**The problem**
Print the records below exactly; all of them are needed.

**Records for this task**

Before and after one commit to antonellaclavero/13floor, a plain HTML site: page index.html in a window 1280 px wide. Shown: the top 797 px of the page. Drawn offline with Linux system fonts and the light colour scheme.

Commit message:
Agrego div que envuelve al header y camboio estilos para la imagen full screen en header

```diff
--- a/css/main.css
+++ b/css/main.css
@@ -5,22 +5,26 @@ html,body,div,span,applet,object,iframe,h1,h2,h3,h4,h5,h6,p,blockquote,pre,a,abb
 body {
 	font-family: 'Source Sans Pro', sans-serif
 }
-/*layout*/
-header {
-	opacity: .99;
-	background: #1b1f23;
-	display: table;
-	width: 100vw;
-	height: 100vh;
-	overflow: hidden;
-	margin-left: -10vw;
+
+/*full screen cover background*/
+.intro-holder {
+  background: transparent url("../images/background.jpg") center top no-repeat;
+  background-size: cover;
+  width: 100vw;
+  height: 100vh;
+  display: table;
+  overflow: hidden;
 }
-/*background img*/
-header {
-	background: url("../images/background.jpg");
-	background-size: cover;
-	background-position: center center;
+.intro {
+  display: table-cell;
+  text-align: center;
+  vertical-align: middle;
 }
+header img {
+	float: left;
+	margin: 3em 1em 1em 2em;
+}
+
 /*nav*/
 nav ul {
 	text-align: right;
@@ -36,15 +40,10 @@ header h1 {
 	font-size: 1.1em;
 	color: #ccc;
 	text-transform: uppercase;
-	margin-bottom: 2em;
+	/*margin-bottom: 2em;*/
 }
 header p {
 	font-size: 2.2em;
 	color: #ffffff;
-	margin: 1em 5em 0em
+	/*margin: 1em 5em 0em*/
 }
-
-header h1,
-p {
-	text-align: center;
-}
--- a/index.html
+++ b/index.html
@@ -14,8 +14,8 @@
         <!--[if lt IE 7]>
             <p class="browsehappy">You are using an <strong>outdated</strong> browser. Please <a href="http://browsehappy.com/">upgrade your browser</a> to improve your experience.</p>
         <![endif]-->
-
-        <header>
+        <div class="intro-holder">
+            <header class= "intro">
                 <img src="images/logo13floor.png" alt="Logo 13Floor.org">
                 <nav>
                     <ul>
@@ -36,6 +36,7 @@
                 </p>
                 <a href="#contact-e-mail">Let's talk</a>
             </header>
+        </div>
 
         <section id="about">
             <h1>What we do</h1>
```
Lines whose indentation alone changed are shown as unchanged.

**Answer section**
Before and after one commit to antonellaclavero/13floor, a plain HTML site: page index.html in a window 1280 px wide. Shown: the top 797 px of the page. Drawn offline with Linux system fonts and the light colour scheme.

Commit message:
Agrego div que envuelve al header y camboio estilos para la imagen full screen en header

```diff
--- a/css/main.css
+++ b/css/main.css
@@ -5,22 +5,26 @@ html,body,div,span,applet,object,iframe,h1,h2,h3,h4,h5,h6,p,blockquote,pre,a,abb
 body {
 	font-family: 'Source Sans Pro', sans-serif
 }
-/*layout*/
-header {
-	opacity: .99;
-	background: #1b1f23;
-	display: table;
-	width: 100vw;
-	height: 100vh;
-	overflow: hidden;
-	margin-left: -10vw;
+
+/*full screen cover background*/
+.intro-holder {
+  background: transparent url("../images/background.jpg") center top no-repeat;
+  background-size: cover;
+  width: 100vw;
+  height: 100vh;
+  display: table;
+  overflow: hidden;
 }
-/*background img*/
-header {
-	background: url("../images/background.jpg");
-	background-size: cover;
-	background-position: center center;
+.intro {
+  display: table-cell;
+  text-align: center;
+  vertical-align: middle;
 }
+header img {
+	float: left;
+	margin: 3em 1em 1em 2em;
+}
+
 /*nav*/
 nav ul {
 	text-align: right;
@@ -36,15 +40,10 @@ header h1 {
 	font-size: 1.1em;
 	color: #ccc;
 	text-transform: uppercase;
-	margin-bottom: 2em;
+	/*margin-bottom: 2em;*/
 }
 header p {
 	font-size: 2.2em;
 	color: #ffffff;
-	margin: 1em 5em 0em
+	/*margin: 1em 5em 0em*/
 }
-
-header h1,
-p {
-	text-align: center;
-}
--- a/index.html
+++ b/index.html
@@ -14,8 +14,8 @@
         <!--[if lt IE 7]>
             <p class="browsehappy">You are using an <strong>outdated</strong> browser. Please <a href="http://browsehappy.com/">upgrade your browser</a> to improve your experience.</p>
         <![endif]-->
-
-        <header>
+        <div class="intro-holder">
+            <header class= "intro">
                 <img src="images/logo13floor.png" alt="Logo 13Floor.org">
                 <nav>
                     <ul>
@@ -36,6 +36,7 @@
                 </p>
                 <a href="#contact-e-mail">Let's talk</a>
             </header>
+        </div>
 
         <section id="about">
             <h1>What we do</h1>
```
Lines whose indentation alone changed are shown as unchanged.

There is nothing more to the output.